*** Opening The data ***

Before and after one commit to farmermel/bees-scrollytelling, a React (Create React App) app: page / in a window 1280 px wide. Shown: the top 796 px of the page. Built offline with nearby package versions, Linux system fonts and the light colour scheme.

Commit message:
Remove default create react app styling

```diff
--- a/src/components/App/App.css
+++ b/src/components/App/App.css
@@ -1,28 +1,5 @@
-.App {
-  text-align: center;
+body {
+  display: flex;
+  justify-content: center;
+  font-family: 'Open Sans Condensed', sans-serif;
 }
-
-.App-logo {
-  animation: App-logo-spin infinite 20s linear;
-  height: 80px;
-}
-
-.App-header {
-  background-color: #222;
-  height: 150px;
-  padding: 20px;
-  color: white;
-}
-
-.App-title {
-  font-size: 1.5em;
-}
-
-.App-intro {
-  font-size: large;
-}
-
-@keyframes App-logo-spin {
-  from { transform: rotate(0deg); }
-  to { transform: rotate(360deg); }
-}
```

*** Closing The data ***

Your goal »
Only the lines above that hold "spin" are wanted. Show every one of them.

Answer for this exercise »
-  animation: App-logo-spin infinite 20s linear;
-@keyframes App-logo-spin {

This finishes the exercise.